- Not appreciating the purpose of conversation and small talk
Difficulty with Communication
Difficulty with communication can mean any of the following:
- Some people may have limited, if any, expressive language, others may use words advanced for their age
- Difficulties processing instructions and complex sentences
- Often takes things literally e.g. difficulties understanding idioms like “not enough room to swing a cat”
- Echolalia – may repeat back what you are saying to them or repeat dialogue from a favourite film or TV show
Difficulty with Social Imagination or Inflexibility of Thought
Difficulty with social imagination or inflexibility of thought can mean any of the following:
- May have an obsessive attachment to objects
- Preoccupation with specific topic or interests that dominate their thoughts
- Unable to appreciate that someone has thoughts, feelings, responsibilities
- Dislikes changes in routine or uncertainty
- Has a particular way of doing things and will strive to ensure its always done that way
It is now recognised that many people on the autistic spectrum have sensory processing difficulties
What is Sensory Processing?

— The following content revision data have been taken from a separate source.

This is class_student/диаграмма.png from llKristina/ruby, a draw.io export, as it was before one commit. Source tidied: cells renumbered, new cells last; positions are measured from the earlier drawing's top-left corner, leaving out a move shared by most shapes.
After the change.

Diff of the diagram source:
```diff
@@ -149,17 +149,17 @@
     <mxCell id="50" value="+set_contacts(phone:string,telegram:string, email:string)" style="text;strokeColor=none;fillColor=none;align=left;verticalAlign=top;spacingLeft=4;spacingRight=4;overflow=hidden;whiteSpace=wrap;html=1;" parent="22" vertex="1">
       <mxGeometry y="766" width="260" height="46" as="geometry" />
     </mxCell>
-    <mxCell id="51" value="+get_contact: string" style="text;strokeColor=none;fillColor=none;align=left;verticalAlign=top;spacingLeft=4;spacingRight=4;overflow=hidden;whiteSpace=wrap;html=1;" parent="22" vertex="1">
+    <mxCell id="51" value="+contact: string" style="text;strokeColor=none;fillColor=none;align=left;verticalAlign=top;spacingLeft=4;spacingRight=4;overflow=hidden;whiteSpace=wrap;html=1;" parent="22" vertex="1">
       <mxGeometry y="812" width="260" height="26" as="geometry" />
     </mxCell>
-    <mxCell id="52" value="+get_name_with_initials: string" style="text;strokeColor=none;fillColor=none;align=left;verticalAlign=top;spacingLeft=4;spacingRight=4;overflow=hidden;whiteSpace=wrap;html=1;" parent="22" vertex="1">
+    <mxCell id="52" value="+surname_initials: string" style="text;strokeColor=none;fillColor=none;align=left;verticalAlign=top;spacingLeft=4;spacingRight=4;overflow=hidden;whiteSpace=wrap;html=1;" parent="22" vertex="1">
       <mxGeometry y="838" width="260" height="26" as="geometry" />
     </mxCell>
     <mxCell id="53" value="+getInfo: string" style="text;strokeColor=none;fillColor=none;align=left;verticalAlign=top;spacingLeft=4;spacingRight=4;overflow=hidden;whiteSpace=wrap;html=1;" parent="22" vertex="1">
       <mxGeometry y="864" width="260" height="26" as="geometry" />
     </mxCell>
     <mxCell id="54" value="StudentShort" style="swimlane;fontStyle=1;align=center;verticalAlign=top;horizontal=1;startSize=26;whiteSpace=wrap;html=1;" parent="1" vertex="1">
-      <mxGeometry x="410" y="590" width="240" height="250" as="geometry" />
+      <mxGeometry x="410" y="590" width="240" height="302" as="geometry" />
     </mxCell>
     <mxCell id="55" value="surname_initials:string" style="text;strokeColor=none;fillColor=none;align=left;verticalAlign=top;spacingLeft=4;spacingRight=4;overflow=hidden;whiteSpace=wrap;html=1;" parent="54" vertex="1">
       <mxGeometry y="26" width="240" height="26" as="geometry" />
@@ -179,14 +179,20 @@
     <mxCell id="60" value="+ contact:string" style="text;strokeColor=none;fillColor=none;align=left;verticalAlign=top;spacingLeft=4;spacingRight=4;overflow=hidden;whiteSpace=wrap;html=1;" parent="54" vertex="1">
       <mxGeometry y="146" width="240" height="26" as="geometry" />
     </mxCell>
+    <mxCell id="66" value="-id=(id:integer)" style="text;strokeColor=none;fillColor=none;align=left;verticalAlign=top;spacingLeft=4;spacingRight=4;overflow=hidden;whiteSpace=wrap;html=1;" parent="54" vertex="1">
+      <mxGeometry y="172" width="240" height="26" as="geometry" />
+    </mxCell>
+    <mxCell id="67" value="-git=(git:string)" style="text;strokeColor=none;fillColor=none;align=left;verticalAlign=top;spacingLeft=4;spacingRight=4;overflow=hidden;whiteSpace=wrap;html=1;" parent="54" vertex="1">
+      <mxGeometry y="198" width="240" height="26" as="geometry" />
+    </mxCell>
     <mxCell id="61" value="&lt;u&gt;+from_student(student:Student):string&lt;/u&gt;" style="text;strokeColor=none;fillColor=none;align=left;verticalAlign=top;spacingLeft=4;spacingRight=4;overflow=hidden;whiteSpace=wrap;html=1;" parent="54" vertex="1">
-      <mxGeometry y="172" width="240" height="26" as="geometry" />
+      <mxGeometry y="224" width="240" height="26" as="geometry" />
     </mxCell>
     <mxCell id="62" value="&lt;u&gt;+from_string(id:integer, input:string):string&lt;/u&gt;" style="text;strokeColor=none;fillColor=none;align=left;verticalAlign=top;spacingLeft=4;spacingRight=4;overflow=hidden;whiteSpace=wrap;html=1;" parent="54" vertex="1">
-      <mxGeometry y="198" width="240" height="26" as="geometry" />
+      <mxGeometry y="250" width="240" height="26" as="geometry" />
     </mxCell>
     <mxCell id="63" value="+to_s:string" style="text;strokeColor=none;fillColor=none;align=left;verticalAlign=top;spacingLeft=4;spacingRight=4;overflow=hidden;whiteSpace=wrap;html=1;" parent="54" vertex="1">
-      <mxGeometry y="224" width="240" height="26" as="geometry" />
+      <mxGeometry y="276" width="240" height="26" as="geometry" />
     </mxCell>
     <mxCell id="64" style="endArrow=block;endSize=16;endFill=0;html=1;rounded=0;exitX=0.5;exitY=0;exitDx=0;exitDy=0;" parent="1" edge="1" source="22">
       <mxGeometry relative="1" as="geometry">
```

When we receive sensory information about smells, noises and touch we process and organise this information so that we feel comfortable and secure and are then able to respond appropriately. If a person has sensory processing difficulties they are not able to do this and it will affect them in a number of ways:
- Difficulty with movement due to poor balance skills
- Struggle with dressing independently, especially with fastenings
- Very sensitive to light
- Become upset by loud or unexpected noises
- Seem clumsy and drop things a lot
- May avoid touch or contact – it can be particularly painful to be touched gently, the pressure of a big ‘bear’ hug may feel good though
- May struggle to wear socks (because they feel the seam too acutely) or wear a particular t-shirt (because the tag is too itchy) or they don’t like particular towels because they are too rough
- Find different food textures difficult to cope with and have a limited diet0 (“picky” eater)
- Can’t focus in busy environments
- Unable to tolerate strong smells or perfume
These are just a few examples of potential everyday sensory issues
Understanding a person with Autism
People with autism share the common difficulty in making sense of the world in the way other people do. The degree to which individuals are affected varies widely but all will have deficiencies in the triad of impairments. These understandably lead to difficulties in everyday life and can lead to extremes of behaviour, which can be disruptive and isolating to all concerned. Autism can occur alongside other problems and learning difficulties are common.
How can we help people with Autism?
Specialist education and structured support can really make a difference to an individual with autism. Total understanding of the condition by all those involved in their care is paramount in helping them to develop their social and communication skills and ultimately achieve a better quality of life. For more information and advice please contact our information, advice and guidance service
What is autism? (External link to NAS)
What is ADHD? (External link to ADHD Matters)
Diagnosis and the future